Death may be inevitable, but a new report shows the risk of death isn’t what it used to be. In fact researchers found the risk of dying in the USA has dropped by 60% over the last 75 years. Similar figures exist for the rest of the developed world.
The risk of death has decreased for all age groups, but the biggest improvement has been among young people. The death rate among children aged 1-4 declined 94% from 1935 to 2010, compared with a 38% decline among adults aged 85 or more.
That’s done a great deal to raise the average life expectancy, which childhood deaths drag down.
In 1935, the top five causes of death were heart disease, cancer, stroke, kidney disease, and flu/pneumonia. By 2010, the pattern was slightly different. Heart disease, cancer, and stroke were among the top five causes of death every year between 1935 and 2010. By 2010, chronic respiratory diseases and accidents replaced kidney disease and flu/pneumonia in the top five.
The report shows overall death rates between 1935 to 2010 dropped by more than 50% for all but the extreme old age group.
The biggest reduction was among the young, but declining death rates were also seen among the elderly. For example, death rates dropped by 62% among people aged 65-74, 58% among those 75-84, and 38% for people 85 and older.
Researchers say the gap in death rates between men and women peaked in 1975-1981. At that time men had almost double the risk of death (1.7 male deaths per female death). The gap has since dropped to 1.4 in 2000-2010. Men have consistently had a higher death rate than women over the last 75 years.
Of course the final risk of death in both sexes is 100% (so far)!
If you want to stay out the mortality statistics as long as possible, read my How to Live Beyond 100 Years book. It’s a knockout!
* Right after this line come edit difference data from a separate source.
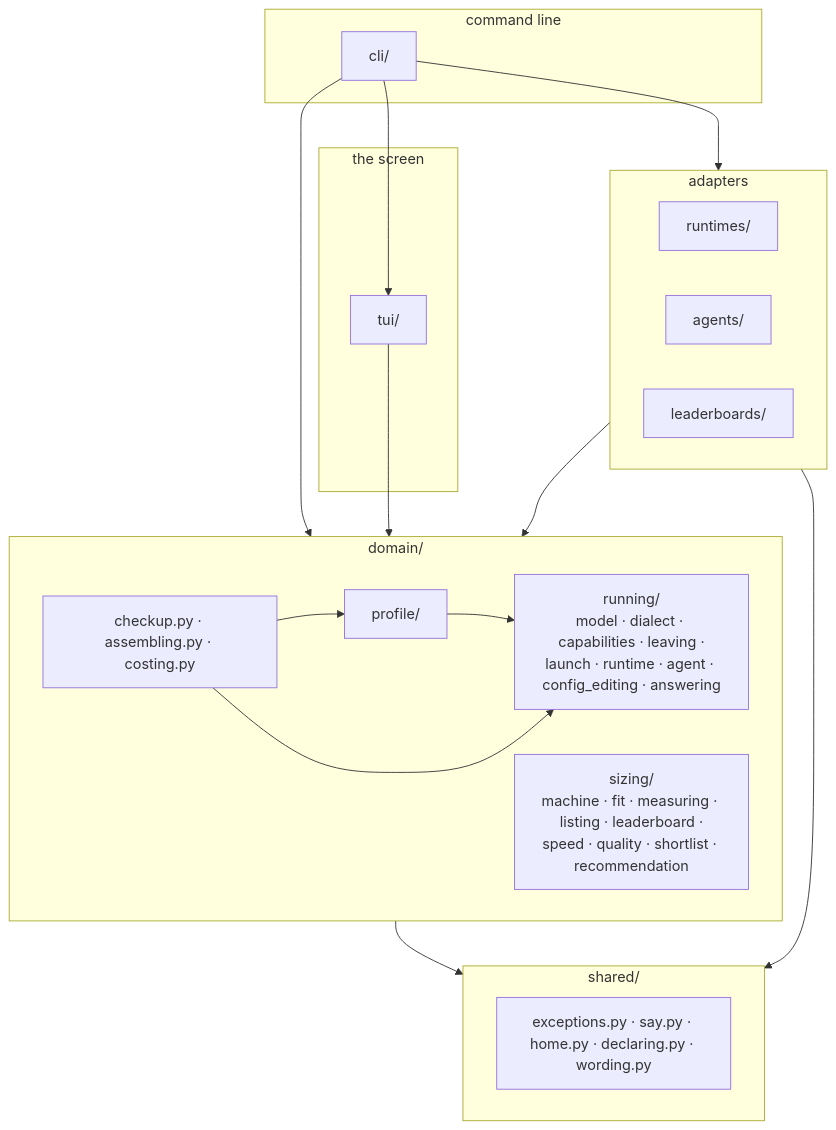
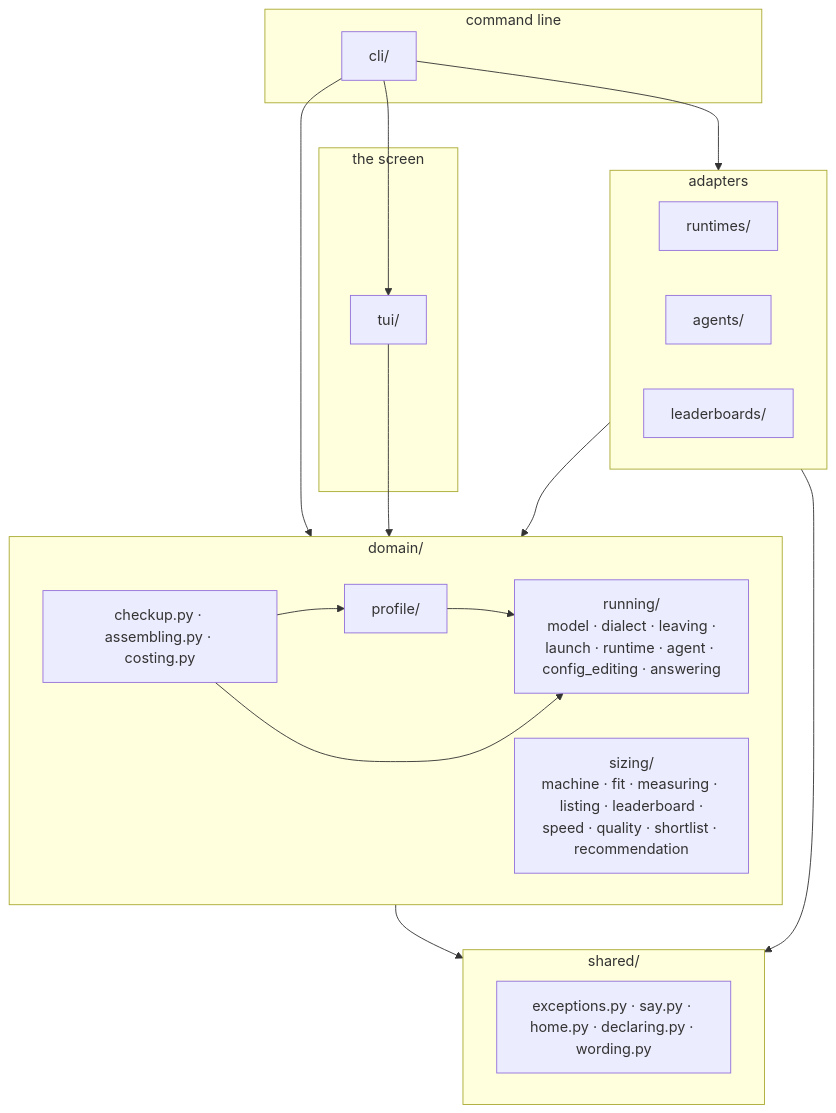
The first of 3 diagrams in docs/architecture.md (pvardanis/offgrid), drawn with Mermaid before and after one commit. The commit also changed other lines of this file and 6 other files, not shown here.

First line of the commit message:
refactor(runtime): drop the unread capabilities port member

````diff
--- a/docs/architecture.md
+++ b/docs/architecture.md
@@ -13,34 +13,34 @@
 ```mermaid
 flowchart TD
     subgraph cmd [command line]
         cli["cli/"]
     end
     subgraph screen [the screen]
         tui["tui/"]
     end
     subgraph adapters [adapters]
         rt["runtimes/"]
         ag["agents/"]
         lb["leaderboards/"]
     end
     subgraph domain ["domain/"]
         checkup["checkup.py · assembling.py · costing.py"]
         sizing["sizing/<br/>machine · fit · measuring · listing · leaderboard ·<br/>speed · quality · shortlist · recommendation"]
-        running["running/<br/>model · dialect · capabilities · leaving ·<br/>launch · runtime · agent · config_editing · answering"]
+        running["running/<br/>model · dialect · leaving ·<br/>launch · runtime · agent · config_editing · answering"]
         profile["profile/"]
     end
     subgraph shared ["shared/"]
         sh["exceptions.py · say.py · home.py · declaring.py · wording.py"]
     end
 
     cli --> adapters
     cli --> domain
     cli --> tui
     tui --> domain
     adapters --> domain
     domain --> shared
     adapters --> shared
     profile --> running
     checkup --> profile
     checkup --> running
 ```
````
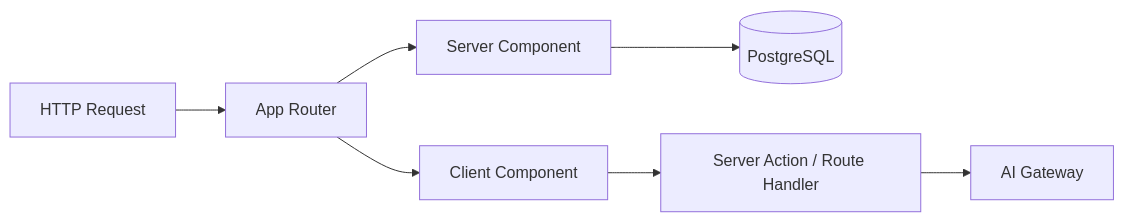
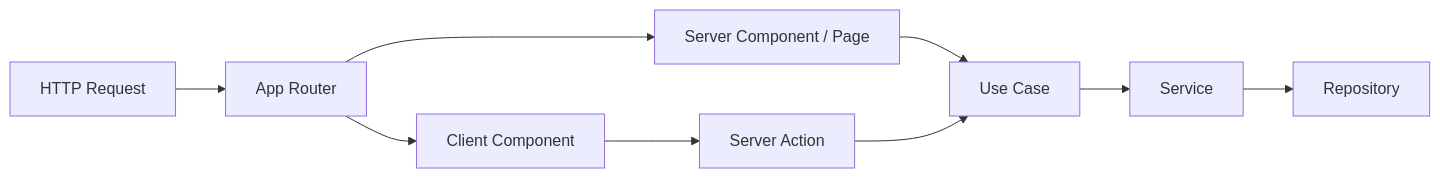
One commit to ifaridaiman/portfolio-red changed the diagram in docs/01-architecture/frontend.md. Above: the diagram before and after it, drawn with Mermaid. The commit also changed other lines of this file and 24 other files, not shown here.

First line of the commit message:
docs: add engineering architecture brief as primary agent reference

````diff
--- a/docs/01-architecture/frontend.md
+++ b/docs/01-architecture/frontend.md
@@ -137,9 +141,11 @@
 ```mermaid
 flowchart LR
     Request[HTTP Request] --> Router[App Router]
-    Router --> SC[Server Component]
-    SC --> DB[(PostgreSQL)]
+    Router --> SC[Server Component / Page]
+    SC --> UC[Use Case]
     Router --> CC[Client Component]
-    CC --> API[Server Action / Route Handler]
-    API --> AI[AI Gateway]
+    CC --> Action[Server Action]
+    Action --> UC
+    UC --> SVC[Service]
+    SVC --> REPO[Repository]
 ```
````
[SOURCE: Hoyert, D. “75 Years of Mortality in the United States,” NCHS Data Brief, March 2012]